Preceptor: Dr. Schafer, PharmD
Rotation: APPE 2 – Ambulatory Care Infectious Disease
Guess What Today Is?.....
World Hepatitis Day!
Centers for Disease Control and Prevention. Available at: http://www.cdc.gov. Accessed July 25, 2014.
Background
What is Hepatitis C?
Contagious liver disease that stems from HCV and ranges in
severity
Mild illness lasting
a few weeks 
serious, lifelong
illness that attacks
the liver
Centers for Disease Control and Prevention. Hepatitis C information for health professionals. Available at:
http://www.cdc.gov/hepatitis/C/cFAQ.htm#statistics. Accessed July 25, 2014.
Pop Quiz: Epidemiology
What is the prevalence of chronic HCV infection in the
United States?
a) ~ 99,000
b) ~ 3.2 million
c) ~ 6 million
d) ~ 1 billion
Centers for Disease Control and Prevention. Hepatitis C information for health professionals. Available at:
http://www.cdc.gov/hepatitis/C/cFAQ.htm#statistics. Accessed July 25, 2014.
Epidemiology: HCV
An estimated 3.2 million persons in the United States have
chronic HCV
Most people do not know they are sick
Most prevalent among those born during 1945 – 1965
Infected in the ’70s and ‘80s when rates were the highest
Only 849 cases of confirmed acute HCV were reported in
2007
~17,000 new infection occurred that year
In 2007, there were 15,106 deaths caused by HCV
HCV is the most common blood-borne pathogen
Centers for Disease Control and Prevention. Hepatitis C information for health professionals. Available at:
http://www.cdc.gov/hepatitis/C/cFAQ.htm#statistics.
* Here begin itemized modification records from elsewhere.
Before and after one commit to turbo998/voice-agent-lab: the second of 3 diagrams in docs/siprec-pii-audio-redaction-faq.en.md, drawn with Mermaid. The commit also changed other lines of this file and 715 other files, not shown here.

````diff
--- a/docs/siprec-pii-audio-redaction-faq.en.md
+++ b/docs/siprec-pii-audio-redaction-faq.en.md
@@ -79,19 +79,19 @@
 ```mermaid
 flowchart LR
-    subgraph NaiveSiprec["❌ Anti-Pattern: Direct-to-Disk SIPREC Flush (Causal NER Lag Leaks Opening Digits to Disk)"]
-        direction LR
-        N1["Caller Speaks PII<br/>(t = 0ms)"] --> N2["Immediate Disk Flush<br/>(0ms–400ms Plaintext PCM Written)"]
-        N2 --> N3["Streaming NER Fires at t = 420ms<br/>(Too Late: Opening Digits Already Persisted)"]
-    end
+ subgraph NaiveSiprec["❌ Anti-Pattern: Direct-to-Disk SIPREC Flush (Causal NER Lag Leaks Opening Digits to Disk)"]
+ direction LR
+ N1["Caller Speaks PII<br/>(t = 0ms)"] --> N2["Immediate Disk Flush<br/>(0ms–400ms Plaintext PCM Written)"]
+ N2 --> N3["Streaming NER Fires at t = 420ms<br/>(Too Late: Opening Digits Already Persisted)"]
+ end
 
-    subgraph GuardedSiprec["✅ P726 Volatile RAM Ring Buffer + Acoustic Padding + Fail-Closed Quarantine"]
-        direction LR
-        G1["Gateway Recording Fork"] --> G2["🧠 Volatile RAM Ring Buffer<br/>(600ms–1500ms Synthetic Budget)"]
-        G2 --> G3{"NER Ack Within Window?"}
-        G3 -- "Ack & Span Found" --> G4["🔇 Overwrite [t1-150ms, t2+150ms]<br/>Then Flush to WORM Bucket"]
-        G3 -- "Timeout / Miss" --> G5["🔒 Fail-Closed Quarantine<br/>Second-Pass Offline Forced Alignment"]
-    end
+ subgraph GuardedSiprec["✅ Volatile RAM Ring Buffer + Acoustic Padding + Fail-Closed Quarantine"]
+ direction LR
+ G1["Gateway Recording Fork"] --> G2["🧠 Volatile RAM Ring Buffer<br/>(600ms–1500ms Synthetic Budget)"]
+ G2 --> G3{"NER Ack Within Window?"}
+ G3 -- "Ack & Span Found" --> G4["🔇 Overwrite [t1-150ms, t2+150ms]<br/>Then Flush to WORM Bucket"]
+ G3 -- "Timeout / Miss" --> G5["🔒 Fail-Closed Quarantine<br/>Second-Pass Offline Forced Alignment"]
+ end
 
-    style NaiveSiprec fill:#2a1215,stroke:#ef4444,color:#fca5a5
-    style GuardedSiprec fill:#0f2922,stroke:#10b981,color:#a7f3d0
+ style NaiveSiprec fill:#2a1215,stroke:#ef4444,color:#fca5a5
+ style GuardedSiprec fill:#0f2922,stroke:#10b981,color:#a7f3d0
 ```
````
Accessed July 25, 2014.
Epidemiology: HCV Coinfection with HIV
~ ¼ of HIV-infected individuals in U.S. are also infected with
HCV
Co-infection is higher (~80%) among IV drug users since
both infections are passed through the blood
HCV progresses more rapidly in HIV infected individuals
More than triples the risk for liver disease, liver failure, and liverrelated death from HCV
Liver disease has become the leading cause of non-AIDS
related deaths in the HIV population
Centers for Disease Control and Prevention. HIV and Viral Hepatitis. Available at: http://www.cdc.gov/hepatitis/Populations/PDFs/HIVandHepFactSheet.pdf . Accessed July 27, 2014.
HCV & HIV Co-infection:
Increased Risk of Death
Branch AD, et al. CID. 2012;55:137-144.
Pop Quiz: HCV Cell Life Cycle
What is one major difference in terms of cell life cycle that is
different between HCV and HIV?
a) The HCV does not need to enter the liver cell in order to replicate
b) HCV does not have budding of an immature virus
c)
HCV does not have reverse transcriptase step in the life cycle,
leading to no integration into the nucleus
d) There are no major differences, HCV and HIV have the same life
cycle
HCV Life Cycle
① Viral attachment and entry
② Fusion and viral RNA
Release
③ Translation and production
of polyprotein precursors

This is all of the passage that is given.